The IT Law Wiki


A patent thicket is a

dense web of overlapping intellectual property rights that a company must hack its way through in order to actually commercialize new technology.[1]

Business Problems of Patent Thickets[]

In some industries, such as computer hardware and software, firms can require access to dozens, hundreds, or even thousands of patents to produce just one commercial product. Many of these patents overlap, with each patent blocking several others. Much of this thicket of overlapping patent rights results from the nature of the technology; computer hardware and software contain an incredibly large number of incremental innovations. Moreover, as more and more patents issue on incremental inventions, firms seek more and more patents to have enough bargaining chips to obtain access to others’ overlapping patents. A major problem with this strategy is that the time and money a company has to spend on creating and filing “defensive patents,” which may have no innovative value in and of themselves, could better be spent on developing new technologies.
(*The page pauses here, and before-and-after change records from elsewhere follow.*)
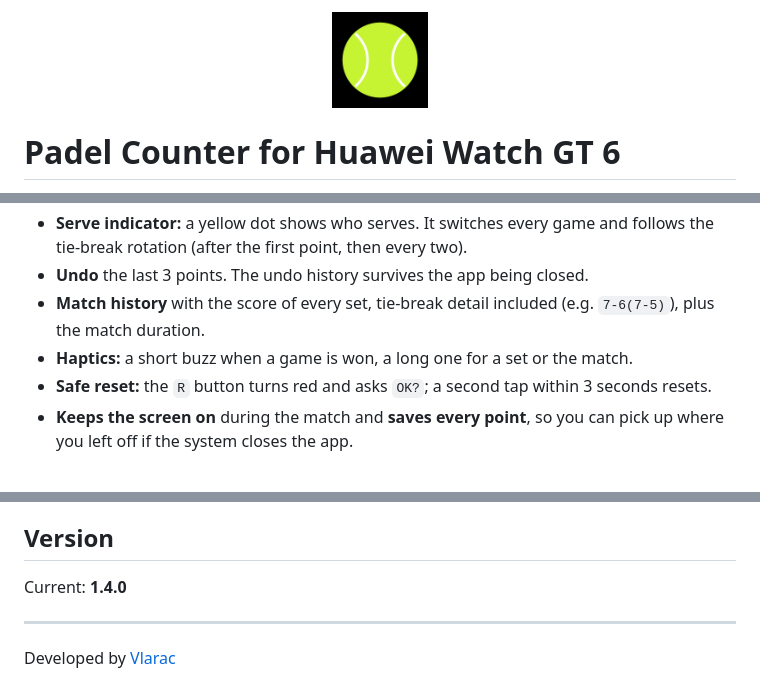
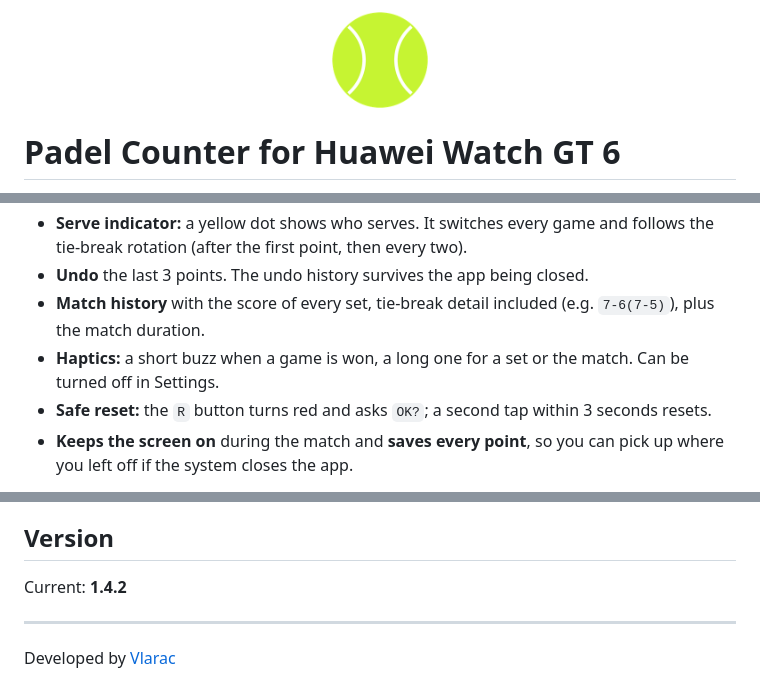
Before and after one commit to Vlarac03/PadelCounter, a Markdown page: README.md, 3 parts joined by grey strips. Drawn GitHub-style; pictures changed too: docs/icon.png.

```diff
--- a/README.md
+++ b/README.md
@@ -24,7 +24,7 @@ _Screenshots are from v1.2. Since then the centre bar shows games and sets on tw
 - **Serve indicator:** a yellow dot shows who serves. It switches every game and follows the tie-break rotation (after the first point, then every two).
 - **Undo** the last 3 points. The undo history survives the app being closed.
 - **Match history** with the score of every set, tie-break detail included (e.g. `7-6(7-5)`), plus the match duration.
-- **Haptics:** a short buzz when a game is won, a long one for a set or the match.
+- **Haptics:** a short buzz when a game is won, a long one for a set or the match. Can be turned off in Settings.
 - **Safe reset:** the `R` button turns red and asks `OK?`; a second tap within 3 seconds resets.
 - **Keeps the screen on** during the match and **saves every point**, so you can pick up where you left off if the system closes the app.
 
@@ -58,7 +58,7 @@ The signing files (`.p12`, `.p7b`, `.cer`) are not part of this repository.
 
 ## Version
 
-Current: **1.4.0**
+Current: **1.4.2**
 
 ---
 
```
Also changed, not shown: README.ca.md (+2 -2 lines), README.es.md (+2 -2 lines), 6 other files.
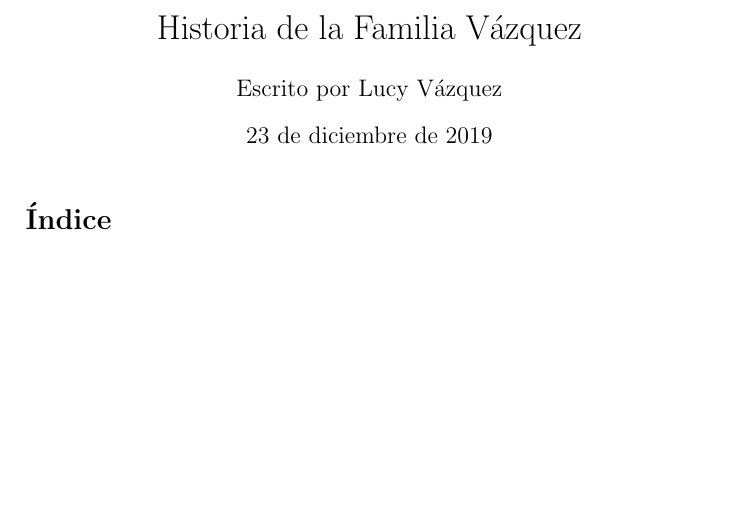
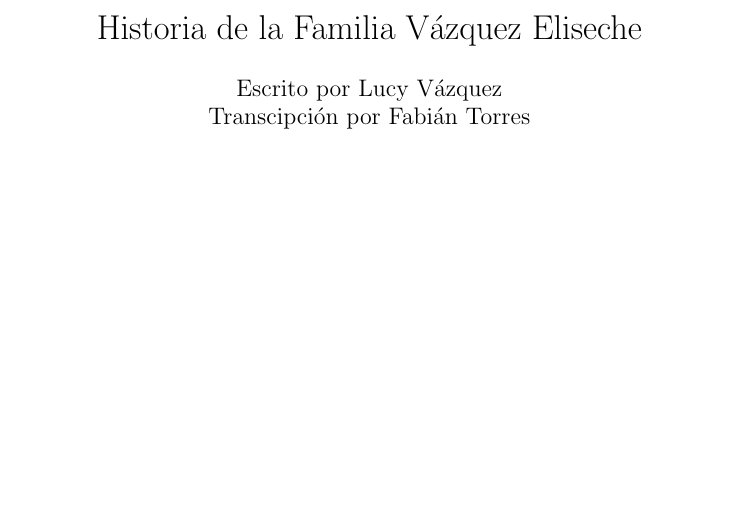
Before and after one commit to ftorres16/historia_vazquez, a LaTeX document (historia_familia_vazquez.tex): part of page 1 of 16 before the commit and part of page 1 of 17 after it, cut so that both start at the same text, the shorter picture padded with empty space. Compiled offline with pdfLaTeX.

Commit message:
title page

```diff
--- a/historia_familia_vazquez.tex
+++ b/historia_familia_vazquez.tex
@@ -9,8 +9,9 @@
 }
 \renewcommand{\poemtitlefont}{\normalfont\large\itshape\centering}
 
-\title{Historia de la Familia Vázquez}
-\author{Escrito por Lucy Vázquez}
+\title{Historia de la Familia Vázquez Eliseche}
+\author{Escrito por Lucy Vázquez\\ Transcipción por Fabián Torres}
+\date{}
 
 \begin{document}
 
```
Also changed, not shown: historia_familia_vazquez.tex (2 more changed lines).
Questionable patents contribute to the patent thicket. In the context of a patent thicket, questionable patents can introduce new kinds of licensing difficulties, such as royalties stacked one on top of another, and can increase uncertainty about the patent landscape, thus complicating business planning. Questionable patents in patent thickets can frustrate competition by current manufacturers as well as potential entrants. Because a manufacturer needs a license to all of the patents that cover its product, firms can use questionable patents to extract high royalties or to threaten litigation. For example, a questionable patent that claims a single routine in a software program may be asserted to hold up production of the entire software program. This process can deter follow-on innovation and unjustifiably raise costs to businesses and, ultimately, to consumers.

Economic Problems of Patent Thickets[]

The potential economic problems associated with patent thickets are diverse. First, in a patent thicket where innovation depends on having access to existing patents held by many different owners, the transaction costs of access can rise substantially because of the costs of negotiating with each of many individual patentees.

Second, in some situations, the transaction costs of learning about and individually licensing all existing relevant patents are high enough to significantly undermine the economic incentive to develop follow-on innovation and production. In other situations, uncertainty surrounding pending patents hampers reaching licensing agreements. Unless a firm can mitigate the problem, it may have to choose between the risk of being sued for infringement after it sinks costs into its invention or production, or dropping its innovative or productive efforts altogether.

Third, a follow-on innovator in a patent thicket generally needs to access multiple patentees’ intellectual property to develop his invention. Each patentee will demand a higher royalty than its patent would command if it were licensed as part of a package. Finally, in patent thickets in which follow-on innovation depends on having access to many patents held by a group of oligopolists, the oligopolists may use the patents to prevent entry.


  1. Carl Shapiro, Navigating the Patent Thicket: Cross Licenses, Patent Pools, and Standard-Setting, in 1 Innovation Policy and the Economy 119, 120 (Adam Jaffe et al. eds. 2001).